Version difference data:
-----

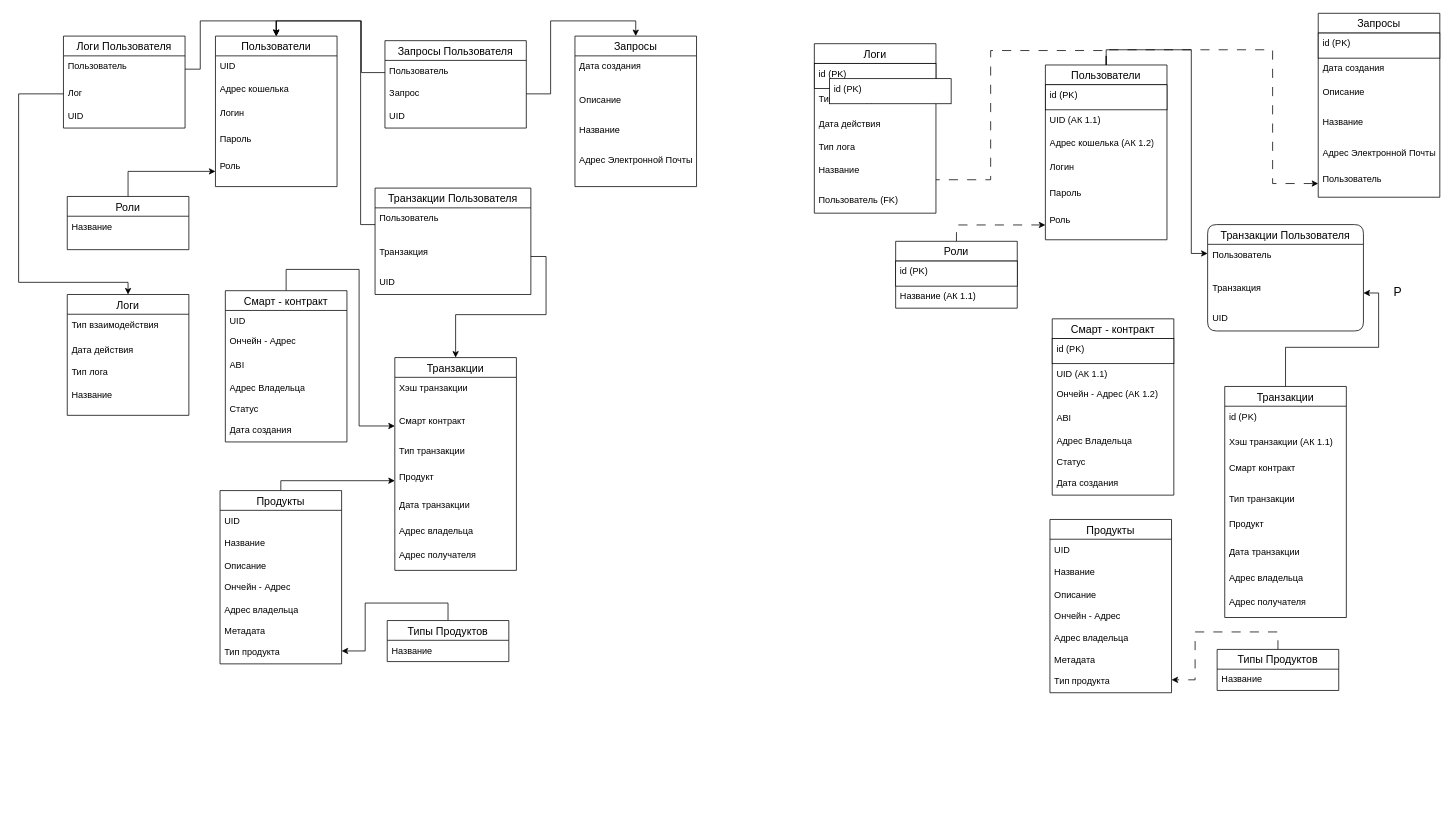
This is logical_scheme.drawio from slsforme/ton_market_django, a draw.io file, before an edit. Source tidied: cells renumbered, new cells numbered last; positions are measured from the earlier drawing's top-left corner, leaving out a move shared by most shapes. Both pictures are drawn from the tidied source at 76%, with x=0, y=0 at pixel (18, 13).
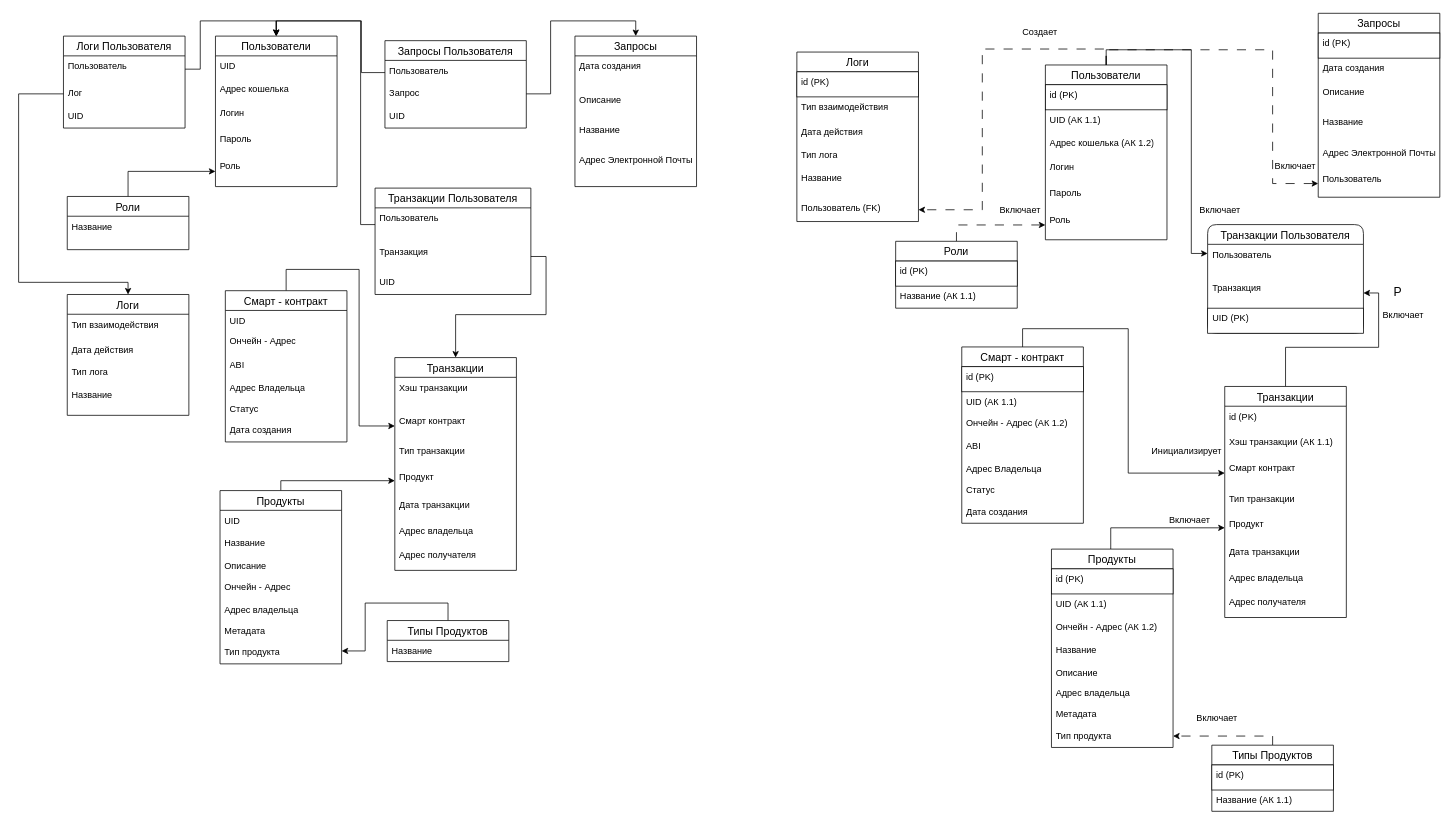
Above is the later version.

The change refers to these unchanged cells:
```xml
<mxCell id="70" value="Пользователи" style="swimlane;fontStyle=0;horizontal=1;startSize=26;align=center;fontSize=14;" parent="1" vertex="1">
  <mxGeometry x="1351" y="68" width="160" height="230" as="geometry" />
</mxCell>
<mxCell id="85" value="Смарт контракт" style="text;strokeColor=none;fillColor=none;spacingLeft=4;spacingRight=4;overflow=hidden;points=[[0,0.5],[1,0.5]];portConstraint=eastwest;fontSize=12;whiteSpace=wrap;html=1;" parent="82" vertex="1">
  <mxGeometry y="94" width="160" height="40" as="geometry" />
</mxCell>
<mxCell id="87" value="Продукт" style="text;strokeColor=none;fillColor=none;spacingLeft=4;spacingRight=4;overflow=hidden;points=[[0,0.5],[1,0.5]];portConstraint=eastwest;fontSize=12;whiteSpace=wrap;html=1;" parent="82" vertex="1">
  <mxGeometry y="168" width="160" height="36" as="geometry" />
</mxCell>
<mxCell id="123" value="Пользователь (FK)" style="text;strokeColor=none;fillColor=none;spacingLeft=4;spacingRight=4;overflow=hidden;points=[[0,0.5],[1,0.5]];portConstraint=eastwest;fontSize=12;whiteSpace=wrap;html=1;" parent="117" vertex="1">
  <mxGeometry y="192" width="160" height="31" as="geometry" />
</mxCell>
```

Change to the diagram source:
```diff
@@
-    <mxCell id="67" style="edgeStyle=orthogonalEdgeStyle;rounded=0;jettySize=auto;html=1;dashed=1;dashPattern=12 12;" parent="1" edge="1" source="70" target="123">
-      <mxGeometry relative="1" as="geometry">
-        <Array as="points">
-          <mxPoint x="1431" y="49" />
-          <mxPoint x="1279" y="49" />
-          <mxPoint x="1279" y="219" />
-        </Array>
-      </mxGeometry>
-    </mxCell>
@@
+    <mxCell id="67" style="edgeStyle=orthogonalEdgeStyle;rounded=0;jettySize=auto;html=1;entryX=1;entryY=0.5;entryDx=0;entryDy=0;dashed=1;dashPattern=12 12;" parent="1" edge="1" source="70" target="123">
+      <mxGeometry relative="1" as="geometry">
+        <Array as="points">
+          <mxPoint x="1431" y="47" />
+          <mxPoint x="1268" y="47" />
+          <mxPoint x="1268" y="258" />
+        </Array>
+      </mxGeometry>
+    </mxCell>
@@
+    <mxCell id="130" style="edgeStyle=orthogonalEdgeStyle;rounded=0;jettySize=auto;html=1;entryX=0;entryY=0.5;entryDx=0;entryDy=0;" parent="1" edge="1" source="91" target="87">
+      <mxGeometry relative="1" as="geometry">
+        <Array as="points">
+          <mxPoint x="1437" y="677" />
+        </Array>
+      </mxGeometry>
+    </mxCell>
     <mxCell id="91" value="Продукты" style="swimlane;fontStyle=0;horizontal=1;startSize=26;align=center;fontSize=14;" parent="1" vertex="1">
-      <mxGeometry x="1357" y="666" width="160" height="228" as="geometry" />
+      <mxGeometry x="1359" y="705" width="160" height="261" as="geometry" />
     </mxCell>
+    <mxCell id="131" value="id (PK)" style="text;strokeColor=default;fillColor=default;spacingLeft=4;spacingRight=4;overflow=hidden;fontSize=12;whiteSpace=wrap;html=1;" parent="91" vertex="1">
+      <mxGeometry y="26" width="160" height="33" as="geometry" />
+    </mxCell>
-    <mxCell id="92" value="UID" style="text;strokeColor=none;fillColor=none;spacingLeft=4;spacingRight=4;overflow=hidden;fontSize=12;whiteSpace=wrap;html=1;" parent="91" vertex="1">
-      <mxGeometry y="26" width="160" height="30" as="geometry" />
+    <mxCell id="92" value="UID (АК 1.1)&lt;div&gt;&lt;br&gt;&lt;/div&gt;" style="text;strokeColor=none;fillColor=none;spacingLeft=4;spacingRight=4;overflow=hidden;fontSize=12;whiteSpace=wrap;html=1;" parent="91" vertex="1">
+      <mxGeometry y="59" width="160" height="30" as="geometry" />
     </mxCell>
+    <mxCell id="95" value="Ончейн - Адрес (АК 1.2)&lt;div&gt;&lt;br&gt;&lt;/div&gt;" style="text;strokeColor=none;fillColor=none;spacingLeft=4;spacingRight=4;overflow=hidden;fontSize=12;whiteSpace=wrap;html=1;" parent="91" vertex="1">
+      <mxGeometry y="89" width="160" height="30" as="geometry" />
+    </mxCell>
     <mxCell id="93" value="Название" style="text;strokeColor=none;fillColor=none;spacingLeft=4;spacingRight=4;overflow=hidden;fontSize=12;whiteSpace=wrap;html=1;" parent="91" vertex="1">
-      <mxGeometry y="56" width="160" height="30" as="geometry" />
+      <mxGeometry y="119" width="160" height="30" as="geometry" />
     </mxCell>
     <mxCell id="94" value="Описание" style="text;strokeColor=none;fillColor=none;spacingLeft=4;spacingRight=4;overflow=hidden;fontSize=12;whiteSpace=wrap;html=1;" parent="91" vertex="1">
-      <mxGeometry y="86" width="160" height="27" as="geometry" />
+      <mxGeometry y="149" width="160" height="27" as="geometry" />
     </mxCell>
-    <mxCell id="95" value="Ончейн - Адрес" style="text;strokeColor=none;fillColor=none;spacingLeft=4;spacingRight=4;overflow=hidden;fontSize=12;whiteSpace=wrap;html=1;" parent="91" vertex="1">
-      <mxGeometry y="113" width="160" height="30" as="geometry" />
-    </mxCell>
     <mxCell id="96" value="Адрес владельца" style="text;strokeColor=none;fillColor=none;spacingLeft=4;spacingRight=4;overflow=hidden;fontSize=12;whiteSpace=wrap;html=1;" parent="91" vertex="1">
-      <mxGeometry y="143" width="160" height="28" as="geometry" />
+      <mxGeometry y="176" width="160" height="28" as="geometry" />
     </mxCell>
     <mxCell id="97" value="Метадата" style="text;strokeColor=none;fillColor=none;spacingLeft=4;spacingRight=4;overflow=hidden;fontSize=12;whiteSpace=wrap;html=1;" parent="91" vertex="1">
-      <mxGeometry y="171" width="160" height="28" as="geometry" />
+      <mxGeometry y="204" width="160" height="28" as="geometry" />
     </mxCell>
     <mxCell id="98" value="Тип продукта" style="text;strokeColor=none;fillColor=none;spacingLeft=4;spacingRight=4;overflow=hidden;points=[[0,0.5],[1,0.5]];portConstraint=eastwest;fontSize=12;whiteSpace=wrap;html=1;" parent="91" vertex="1">
-      <mxGeometry y="199" width="160" height="29" as="geometry" />
+      <mxGeometry y="232" width="160" height="29" as="geometry" />
     </mxCell>
     <mxCell id="99" style="edgeStyle=orthogonalEdgeStyle;rounded=0;jettySize=auto;html=1;dashed=1;dashPattern=12 12;" parent="1" edge="1" source="100" target="98">
       <mxGeometry relative="1" as="geometry">
         <Array as="points">
-          <mxPoint x="1657" y="814" />
-          <mxPoint x="1548" y="814" />
-          <mxPoint x="1548" y="877" />
+          <mxPoint x="1650" y="951" />
         </Array>
       </mxGeometry>
     </mxCell>
     <mxCell id="100" value="Типы Продуктов" style="swimlane;fontStyle=0;horizontal=1;startSize=26;align=center;fontSize=14;rounded=0;" parent="1" vertex="1">
-      <mxGeometry x="1577" y="837" width="160" height="54" as="geometry" />
+      <mxGeometry x="1570" y="963" width="160" height="87" as="geometry" />
     </mxCell>
+    <mxCell id="129" value="id (PK)" style="text;strokeColor=default;fillColor=default;spacingLeft=4;spacingRight=4;overflow=hidden;fontSize=12;whiteSpace=wrap;html=1;" parent="100" vertex="1">
+      <mxGeometry y="26" width="160" height="33" as="geometry" />
+    </mxCell>
-    <mxCell id="101" value="Название" style="text;strokeColor=none;fillColor=none;spacingLeft=4;spacingRight=4;overflow=hidden;fontSize=12;whiteSpace=wrap;html=1;" parent="100" vertex="1">
-      <mxGeometry y="26" width="160" height="28" as="geometry" />
+    <mxCell id="101" value="Название (АК 1.1)" style="text;strokeColor=none;fillColor=none;spacingLeft=4;spacingRight=4;overflow=hidden;fontSize=12;whiteSpace=wrap;html=1;" parent="100" vertex="1">
+      <mxGeometry y="59" width="160" height="28" as="geometry" />
     </mxCell>
+    <mxCell id="132" style="edgeStyle=orthogonalEdgeStyle;rounded=0;jettySize=auto;html=1;" parent="1" edge="1" source="102" target="85">
+      <mxGeometry relative="1" as="geometry">
+        <Array as="points">
+          <mxPoint x="1321" y="415" />
+          <mxPoint x="1460" y="415" />
+          <mxPoint x="1460" y="605" />
+        </Array>
+      </mxGeometry>
+    </mxCell>
     <mxCell id="102" value="Смарт - контракт" style="swimlane;fontStyle=0;horizontal=1;startSize=26;align=center;fontSize=14;" parent="1" vertex="1">
-      <mxGeometry x="1360" y="402" width="160" height="232" as="geometry" />
+      <mxGeometry x="1241" y="439" width="160" height="232" as="geometry" />
     </mxCell>
@@
     <mxCell id="117" value="Логи" style="swimlane;fontStyle=0;horizontal=1;startSize=26;align=center;fontSize=14;swimlaneFillColor=default;rounded=0;swimlaneLine=1;" parent="1" vertex="1">
-      <mxGeometry x="1047" y="40" width="160" height="223" as="geometry" />
+      <mxGeometry x="1024" y="51" width="160" height="223" as="geometry" />
     </mxCell>
@@
     <mxCell id="124" value="Транзакции Пользователя" style="swimlane;fontStyle=0;horizontal=1;startSize=26;align=center;fontSize=14;rounded=1;" parent="1" vertex="1">
-      <mxGeometry x="1564.5" y="278" width="205" height="140" as="geometry" />
+      <mxGeometry x="1564.5" y="278" width="205" height="143" as="geometry" />
     </mxCell>
@@
-    <mxCell id="127" value="UID" style="text;strokeColor=none;fillColor=none;spacingLeft=4;spacingRight=4;overflow=hidden;fontSize=12;whiteSpace=wrap;html=1;" parent="124" vertex="1">
-      <mxGeometry y="110" width="205" height="30" as="geometry" />
-    </mxCell>
+    <mxCell id="133" value="UID (PK)" style="text;strokeColor=default;fillColor=default;spacingLeft=4;spacingRight=4;overflow=hidden;fontSize=12;whiteSpace=wrap;html=1;" parent="124" vertex="1">
+      <mxGeometry y="110" width="205" height="33" as="geometry" />
+    </mxCell>
@@
-    <mxCell id="129" value="id (PK)" style="text;strokeColor=default;fillColor=default;spacingLeft=4;spacingRight=4;overflow=hidden;fontSize=12;whiteSpace=wrap;html=1;" parent="1" vertex="1">
-      <mxGeometry x="1067" y="86" width="160" height="33" as="geometry" />
-    </mxCell>
+    <mxCell id="134" value="Создает" style="text;html=1;align=center;verticalAlign=middle;whiteSpace=wrap;rounded=0;" parent="1" vertex="1">
+      <mxGeometry x="1314" y="10" width="60" height="30" as="geometry" />
+    </mxCell>
+    <mxCell id="135" value="Включает" style="text;html=1;align=center;verticalAlign=middle;whiteSpace=wrap;rounded=0;" parent="1" vertex="1">
+      <mxGeometry x="1288" y="244" width="60" height="30" as="geometry" />
+    </mxCell>
+    <mxCell id="136" value="Включает" style="text;html=1;align=center;verticalAlign=middle;whiteSpace=wrap;rounded=0;" parent="1" vertex="1">
+      <mxGeometry x="1650" y="187" width="60" height="30" as="geometry" />
+    </mxCell>
+    <mxCell id="137" value="Включает" style="text;html=1;align=center;verticalAlign=middle;whiteSpace=wrap;rounded=0;" parent="1" vertex="1">
+      <mxGeometry x="1551" y="244" width="60" height="30" as="geometry" />
+    </mxCell>
+    <mxCell id="138" value="Включает" style="text;html=1;align=center;verticalAlign=middle;whiteSpace=wrap;rounded=0;" parent="1" vertex="1">
+      <mxGeometry x="1792" y="382" width="60" height="30" as="geometry" />
+    </mxCell>
+    <mxCell id="139" value="Инициализирует" style="text;html=1;align=center;verticalAlign=middle;whiteSpace=wrap;rounded=0;" parent="1" vertex="1">
+      <mxGeometry x="1507" y="561" width="60" height="30" as="geometry" />
+    </mxCell>
+    <mxCell id="140" value="&lt;div&gt;Включает&lt;/div&gt;" style="text;html=1;align=center;verticalAlign=middle;whiteSpace=wrap;rounded=0;" parent="1" vertex="1">
+      <mxGeometry x="1511" y="652" width="60" height="30" as="geometry" />
+    </mxCell>
+    <mxCell id="141" value="&lt;div&gt;Включает&lt;/div&gt;" style="text;html=1;align=center;verticalAlign=middle;whiteSpace=wrap;rounded=0;" parent="1" vertex="1">
+      <mxGeometry x="1547" y="913" width="60" height="29" as="geometry" />
+    </mxCell>
```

-----

#### The problem:
After identifying the lines above that contain "dashPattern", copy each one.

#### Reply to the exercise:
-    <mxCell id="67" style="edgeStyle=orthogonalEdgeStyle;rounded=0;jettySize=auto;html=1;dashed=1;dashPattern=12 12;" parent="1" edge="1" source="70" target="123">
+    <mxCell id="67" style="edgeStyle=orthogonalEdgeStyle;rounded=0;jettySize=auto;html=1;entryX=1;entryY=0.5;entryDx=0;entryDy=0;dashed=1;dashPattern=12 12;" parent="1" edge="1" source="70" target="123">
     <mxCell id="99" style="edgeStyle=orthogonalEdgeStyle;rounded=0;jettySize=auto;html=1;dashed=1;dashPattern=12 12;" parent="1" edge="1" source="100" target="98">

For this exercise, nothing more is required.